Photo by Mark Zuckerman / NATS INSIDER
Adam Dunn's bat has directly contributed to 16 Nationals wins this season.
If the ultimate issue with Dunn is whether his positive offensive performance outweighs his negative defensive performance, then doesn't the question boil down to this: How many games has he won with his bat this year, and how many games has he lost with his glove?
There's no easy way to calculate the defensive question, not without going back and analyzing every defensive play Dunn was involved in over the the last 158 games. I did, however, come up with one method of evaluating his offensive contribution: How many times his offensive production has been the difference in the Nationals winning a game.
How do you figure that out? Well, I decided to look up how many times this season Dunn's RBI total was greater than or equal to the Nats' margin of victory.

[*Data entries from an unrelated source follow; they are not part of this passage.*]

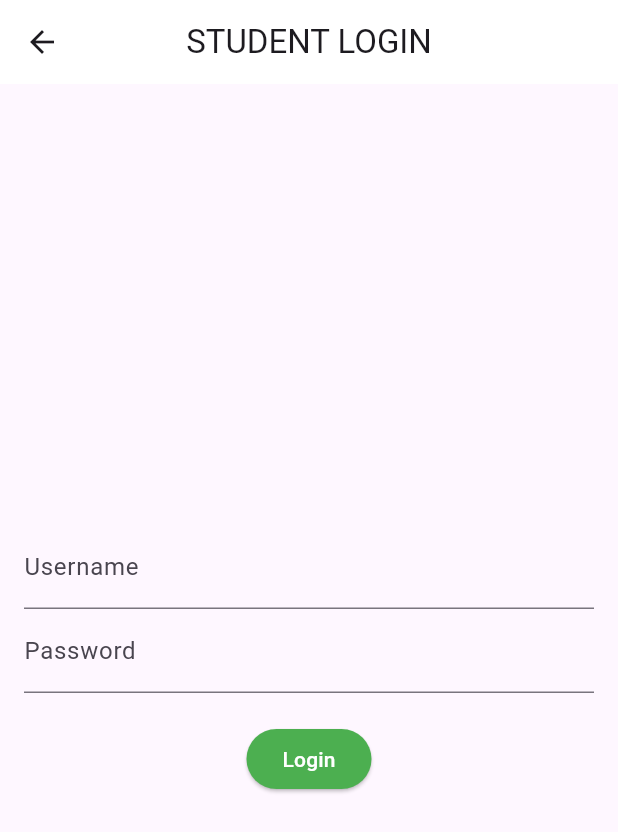
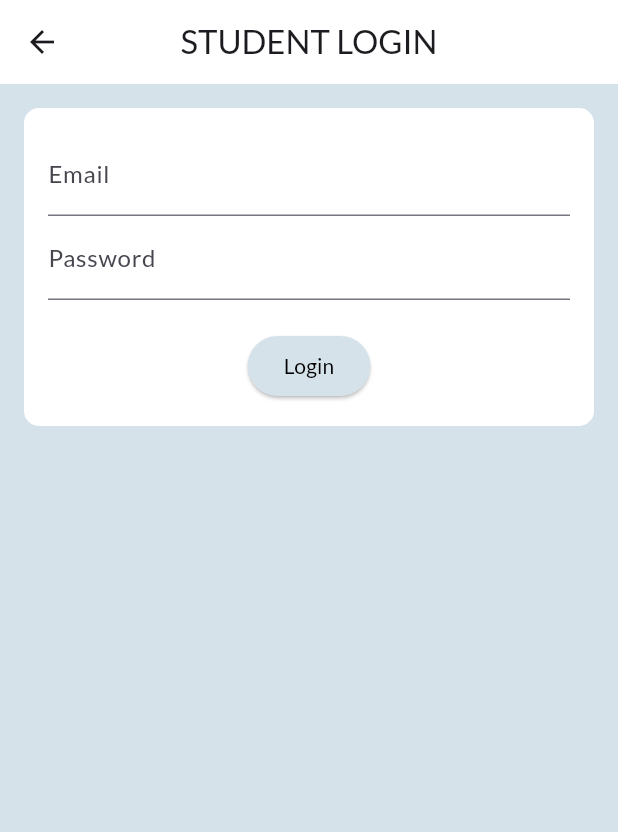
Before and after one commit to shreenithi23/NO_Proxy, a Flutter app: the screen it shows after launch, after a tap on "STUDENT", on a phone screen of 412 x 824 dp. Shown: the top 832 px of the screen. Run offline on Flutter 3.47's test engine with Material 3 defaults, Android fonts, the phone set to English and light mode, and no system bars; our stand-ins replace device_info_plus, google_fonts, qr_flutter, rive, supabase_flutter; missing offline and left inert: bcrypt, mobile_scanner; accounts and stored records are empty.

Commit message:
student, staff auth and ui done

```diff
--- a/lib/main.dart
+++ b/lib/main.dart
@@ -1,14 +1,11 @@
 import 'package:flutter/material.dart';
+import 'package:google_fonts/google_fonts.dart';
 import 'package:no_proxy/staff_dash.dart';
 import 'staffpage.dart';
 import 'studentpage.dart';
 import 'qr_generate.dart';
 import 'qr_scanner.dart';
 import 'package:supabase_flutter/supabase_flutter.dart';
-
-// void main() {
-//   runApp(MyApp());
-// }
 
 Future<void> main() async {
   await Supabase.initialize(
@@ -26,70 +23,129 @@ class MyApp extends StatelessWidget {
   Widget build(BuildContext context) {
 
     return MaterialApp(
-      title:'Navigation Sample',
-      theme:ThemeData(
+      title: 'Navigation Sample',
+      theme: ThemeData(
         primarySwatch: Colors.amber,
+        textTheme: GoogleFonts.latoTextTheme(
+          Theme.of(context).textTheme,
         ),
-      home:HomePage(),
-      routes:{
-        '/staff':(context) => StaffPage(),
-        '/student':(context) => StudentPage(),
-        '/staff_dash':(context) => DashboardPage(),
-        //'/qr_generate':(context) => QrGeneratePage(),
-        '/qr_scan':(context) => QrscannerPage(),
-        //'/qr_scan_result':(context) => ResultScreen(),
+      ),
+      home: HomePage(),
+      routes: {
+        '/staff': (context) => StaffPage(),
+        '/student': (context) => StudentPage(),
+        '/staff_dash': (context) => DashboardPage(),
+        //'/qr_generate': (context) => QrGeneratePage(),
+        '/qr_scan': (context) => QrscannerPage(),
+        //'/qr_scan_result': (context) => ResultScreen(),
       },
     );
   }
 }
 
-class HomePage extends StatelessWidget{
+class HomePage extends StatelessWidget {
   @override
-  Widget build(BuildContext context){
+  Widget build(BuildContext context) {
     return Scaffold(
 
-        appBar:AppBar(
-          title:Text('NO PROXY',
-          style: TextStyle(color:Colors.white),
+      resizeToAvoidBottomInset: false,
+      appBar: AppBar(
+        title: Text(
+          'NO PROXY',
+          style: TextStyle(color: Colors.white),
         ),
         backgroundColor: Color(0xFF101820),
         centerTitle: true,
-
       ),
-        body:Container(
-          color:Colors.yellow ,
-          child:Center(
-            child:Column(
+      body: Container(
+        decoration: BoxDecoration(
+          color:Color(0xffd6e2ea),
+          // gradient: LinearGradient(
+          //   colors: [Colors.blue.withOpacity(0.5), Colors.grey.withOpacity(0.2)],
+          //   begin: Alignment.topLeft,
+          //   end: Alignment.bottomRight,
+          // ),
+        ),
+        child: Center(
+          child: Column(
             mainAxisAlignment: MainAxisAlignment.center,
             children: <Widget>[
+              Card(
+                elevation: 5,
+                shape: RoundedRectangleBorder(
+                  borderRadius: BorderRadius.circular(15),
+                ),
+            child: SizedBox(
+                child: Padding(
+                  padding: const EdgeInsets.all(20.0),
+                  child: Column(
+                    children: [
+                      Image.asset('assets/teacher.png',
+                      width:100,
+                        height:100,
+                      ),
                       ElevatedButton(
-                  onPressed: (){
+                        onPressed: () {
                           Navigator.pushNamed(context, '/staff');
                         },
                         style: ElevatedButton.styleFrom(
-                    backgroundColor:Color(0xFF101820),
+                          minimumSize: Size(130,50),
+                          backgroundColor: Colors.blue.withOpacity(0.1),
+                          shape: RoundedRectangleBorder(
+                            borderRadius: BorderRadius.circular(15),
                           ),
-                  child:Text("STAFF",
-                    style:TextStyle(color:Colors.yellow,
-                    )
+                          shadowColor: Colors.black,
+                          elevation: 5,
+                        ),
+
+                        child: Text(
+                          "STAFF",
+                          style: TextStyle(
+                            color: Colors.white,
+                            fontSize: 18,
+                            fontWeight: FontWeight.bold,
                           ),
                         ),
-                SizedBox(height: 20),
-                ElevatedButton(onPressed: (){
+                      ),
+                      SizedBox(height: 25,
+                        width: 250,
+                      ),
+                      Image.asset('assets/student3.png',
+                        width:180,
+                        height:120,
+                      ),
+                      ElevatedButton(
+                        onPressed: () {
                           Navigator.pushNamed(context, '/student');
                         },
-                style:ElevatedButton.styleFrom(
-                  backgroundColor: Color(0xFF101820),
+                        style: ElevatedButton.styleFrom(
+                          minimumSize: Size(150,50),
+                          backgroundColor: Colors.blue.withOpacity(0.1),
+                          shape: RoundedRectangleBorder(
+                            borderRadius: BorderRadius.circular(15),
                           ),
-                child: Text("STUDENT",
-                style:TextStyle(color:Colors.yellow,
+                          shadowColor: Colors.black,
+                          elevation: 5,
+                        ),
+
+                        child: Text(
+                          "STUDENT",
+                          style: TextStyle(
+                            color: Colors.white,
+                            fontSize: 18,
+                            fontWeight: FontWeight.bold,
                           ),
                         ),
-                )
+                      ),
                     ],
-            )
-          )
-        )
+                  ),
+                ),
+            ),
+              ),
+            ],
+          ),
+        ),
+      ),
     );
   }
 }
--- a/lib/studentpage.dart
+++ b/lib/studentpage.dart
@@ -1,114 +1,214 @@
+import 'package:flutter/cupertino.dart';
 import 'package:flutter/material.dart';
+import 'package:flutter/services.dart';
+import 'package:rive/rive.dart';
 import 'qr_scanner.dart';
-//import 'package:no_proxy/qr_scanner.dart';
 
-// class StudentPage extends StatelessWidget{
-//   @override
-//   Widget build(BuildContext context){
-//     return Scaffold(
-//       appBar: AppBar(
-//         title: Text("STUDENT LOGIN"),
-//         backgroundColor: Colors.blueGrey,
-//         centerTitle: true,
-//       ),
-//       body: Container(
-//         padding: EdgeInsets.all(16.0),
-//         child:Form(
-//           //key:_formkey,
-//           child: Column(
-//             mainAxisAlignment: MainAxisAlignment.center,
-//             children: [],
-//           ),)
-//       ),
-//     );
-//   }
-// }
+import 'dart:async';
+import 'package:supabase_flutter/supabase_flutter.dart';
 
-class StudentPage extends StatefulWidget{
+class StudentPage extends StatefulWidget {
   @override
-  _studentpageState createState()=> _studentpageState();
+  _StudentPageState createState() => _StudentPageState();
 }
 
-class _studentpageState extends State<StudentPage>{
+class _StudentPageState extends State<StudentPage> {
+  var animationLink = 'assets/login.riv';
+  SMITrigger? trigFail, trigSuccess;
+  SMIBool? isChecking, isHandsUp;
+  SMINumber? numLook;
+  Artboard? artBoard;
+  StateMachineController? stateMachineController;
+
+  final _supabase = Supabase.instance.client;
+
+  @override
+  void initState() {
+    super.initState();
+    initArtboard();
+  }
+
+  initArtboard() async {
+    final data = await rootBundle.load(animationLink);
+    final file = RiveFile.import(data);
+    final art = file.mainArtboard;
+    stateMachineController =
+        StateMachineController.fromArtboard(art, "Login Machine");
+    if (stateMachineController != null) {
+      art.addController(stateMachineController!);
+      // Initialize the animation triggers and booleans
+      trigFail = stateMachineController!.findSMI("trigFail") as SMITrigger;
+      trigSuccess = stateMachineController!.findSMI("trigSuccess") as SMITrigger;
+      isChecking = stateMachineController!.findSMI("isChecking") as SMIBool;
+      isHandsUp = stateMachineController!.findSMI("isHandsUp") as SMIBool;
+      numLook = stateMachineController!.findSMI("numLook") as SMINumber;
+    }
+
+    setState(() {
+      artBoard = art;
+    });
+  }
+
+  resetState() {
+    isChecking?.change(false);
+    isHandsUp?.change(false);
+    numLook?.change(0);
+  }
+
+  checking() {
+    isChecking!.change(true);
+    isHandsUp!.change(false);
+    numLook!.change(0);
+  }
+
+  moveEyes(String value) {
+    try {
+      double numValue = double.parse(value);
+      numLook!.change(numValue);
+    } catch (e) {
+      numLook!.change(0); // Set to a default value if conversion fails
+    }
+  }
+
+  handsUp() {
+    isChecking!.change(false);
+    isHandsUp!.change(true);
+  }
+
   final TextEditingController _usernameController = TextEditingController();
   final TextEditingController _passwordController = TextEditingController();
-  final GlobalKey<FormState> _formKey=GlobalKey<FormState>();
+  final GlobalKey<FormState> _formKey = GlobalKey<FormState>();
 
-  void login(){
-    final String username=_usernameController.text;
+  void login() async {
+    final String username = _usernameController.text;
     final String password = _passwordController.text;
 
-    if(username=='nidh' && password=='nidh'){
+    resetState();
+
+    try {
+      final response = await _supabase
+          .from('students')
+          .select()
+          .eq('email', username)
+          .single();
+      print(response);
+
+      if (response != null) {
+        if (password == response['password']) {
+          //trigSuccess!.fire();
+          //trigSuccess = null;
+
           ScaffoldMessenger.of(context).showSnackBar(
             SnackBar(content: Text('Login Successful')),
           );
-      Navigator.pushReplacement(context, MaterialPageRoute(builder: (context)=> QrscannerPage()),
+
+          await Future.delayed(Duration(seconds: 3));
+          print("Navigating to QR Scanner Page"); // Debugging print
+          Navigator.pushReplacement(
+            context,
+            MaterialPageRoute(builder: (context) => QrscannerPage()),
+          );
+        } else {
+          ScaffoldMessenger.of(context).showSnackBar(
+            SnackBar(content: Text('Incorrect Password')),
           );
         }
-    else{
+      } else {
+        trigFail!.fire();
+        await Future.delayed(Duration(seconds: 1));
         ScaffoldMessenger.of(context).showSnackBar(
-        SnackBar(content: Text("Invalid username or password")),
+          SnackBar(content: Text('No user found with this email')),
+        );
+      }
+    } catch (error) {
+      ScaffoldMessenger.of(context).showSnackBar(
+        SnackBar(content: Text(error.toString())),
       );
     }
   }
 
-
-
   @override
-  Widget build(BuildContext context){
+  Widget build(BuildContext context) {
     return Scaffold(
+      resizeToAvoidBottomInset: false,
+      backgroundColor: const Color(0xffd6e2ea),
       appBar: AppBar(
-        title:Text("STUDENT LOGIN"),
+        title: Text("STUDENT LOGIN"),
         backgroundColor: Colors.white,
         centerTitle: true,
       ),
-      body:Container(
-        padding:EdgeInsets.all(16.0),
-        child:Form(
-          key:_formKey,
+      body: Container(
+        padding: EdgeInsets.all(16.0),
+        child: Form(
+          key: _formKey,
+          child: Container(
             child: Column(
-            mainAxisAlignment: MainAxisAlignment.center,
+              children: [
+                if (artBoard != null)
+                  SizedBox(
+                    width: 350,
+                    height: 300,
+                    child: Rive(
+                      artboard: artBoard!,
+                    ),
+                  ),
+                Container(
+                  padding: EdgeInsets.all(16.0),
+                  decoration: BoxDecoration(
+                    color: Colors.white,
+                    borderRadius: BorderRadius.circular(10),
+                  ),
+                  child: Column(
                     children: [
                       TextFormField(
+                        onTap: checking,
+                        onChanged: (value) => moveEyes(value),
                         controller: _usernameController,
-                decoration: InputDecoration(labelText: 'Username'),
-                validator: (value){
-                  if(value==null||value.isEmpty){
+                        decoration: InputDecoration(labelText: 'Email'),
+                        validator: (value) {
+                          if (value == null || value.isEmpty) {
                             return 'Please enter username';
                           }
                           return null;
                         },
                       ),
                       TextFormField(
+                        onTap: handsUp,
                         controller: _passwordController,
-                decoration: InputDecoration(labelText: "Password"),
+                        decoration: InputDecoration(
+                          labelText: "Password",
+                        ),
                         obscureText: true,
-                validator: (value){
-                  if(value==null||value.isEmpty){
+                        validator: (value) {
+                          if (value == null || value.isEmpty) {
                             return 'Please enter password';
                           }
                           return null;
                         },
                       ),
                       SizedBox(height: 20),
-              ElevatedButton(onPressed: (){
-                if(_formKey.currentState!.validate()){
+                      ElevatedButton(
+                        onPressed: () {
+                          if (_formKey.currentState!.validate()) {
                             login();
                           }
                         },
-                style:ElevatedButton.styleFrom(
-                  backgroundColor: Colors.green,
+                        style: ElevatedButton.styleFrom(
+                          backgroundColor: Color(0xffd6e2ea),
                         ),
                         child: Text(
                           'Login',
-                  style:TextStyle(color: Colors.white),
+                          style: TextStyle(color: Colors.black),
+                        ),
+                      ),
+                    ],
                   ),
                 ),
               ],
             ),
           ),
         ),
+      ),
     );
-
   }
 }
--- a/pubspec.yaml
+++ b/pubspec.yaml
@@ -16,6 +16,7 @@ dependencies:
   bcrypt: ^1.0.8
   crypto: ^3.0.0
   device_info_plus: ^8.1.0
+  google_fonts: ^5.0.0
 
   english_words: ^4.0.0
   provider: ^6.0.0
@@ -23,6 +24,7 @@ dependencies:
   qr_flutter: ^4.1.0
   mobile_scanner: ^5.1.1
   intl: ^0.18.0
+  rive: ^0.11.14
 
 dev_dependencies:
   flutter_test:
@@ -32,3 +34,5 @@ dev_dependencies:
 
 flutter:
   uses-material-design: true
+  assets:
+    [assets/student3.png, assets/teacher.png, assets/login.riv]
```
Also changed, not shown: assets/student.jpg (added), assets/student1.jpg (added), assets/student1.png (added), assets/student2.jpg (added), assets/student2.png (added), assets/student3.jpg (added), assets/student3.png (added), assets/teacher.png (added), pubspec.lock, 5 other files. Lines whose indentation alone changed are shown as unchanged.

The answer: 16.
Is that a lot? Is that a little? Is that average? I had no idea. So I started running the same test with some other Nationals regulars. Ryan Zimmerman has done it 10 times. Ian Desmond has done it six times. Josh Willingham did it 10 times before his season ended in mid-August.
OK, so Dunn clearly leads the Nats in this department. What about around the league? I looked at all the top NL MVP candidates. Carlos Gonzalez has done it 17 times. Joey Votto has done it 16 times. Troy Tulowitzki has done it 12 times. Adrian Gonzalez has done it 10 times. Albert Pujols has done it nine times. (Just for fun, Carlos Pena has done it nine times.)
So Dunn ranks among the best players in the league in this department. Does that prove he's one of the most valuable offensive players in baseball? No. This is hardly scientific research here, and I fully admit it doesn't take into account all sorts of other factors. You can help your team win a game without driving in a run. You can also fail to deliver in far more games your team winds up losing by one or two runs.
But I think everyone pretty much agrees that Dunn has had plenty of offensive value to the Nationals. The question is whether that's superseded by his negative defensive value.
Again, I don't have a quick and easy method for determining that. But let me ask you this: If we're saying Dunn's bat has directly contributed to 16 wins this season, has his glove directly contributed to 16 losses? Off the top of my head, I can't think of more than three or four games tops that I felt like Dunn cost the Nats because of defense.
Is this the be-all, end-all argument for re-signing Dunn? No. But perhaps it helps give some quantitative measure of his value to the Nationals, in terms non-sabermetricians can understand.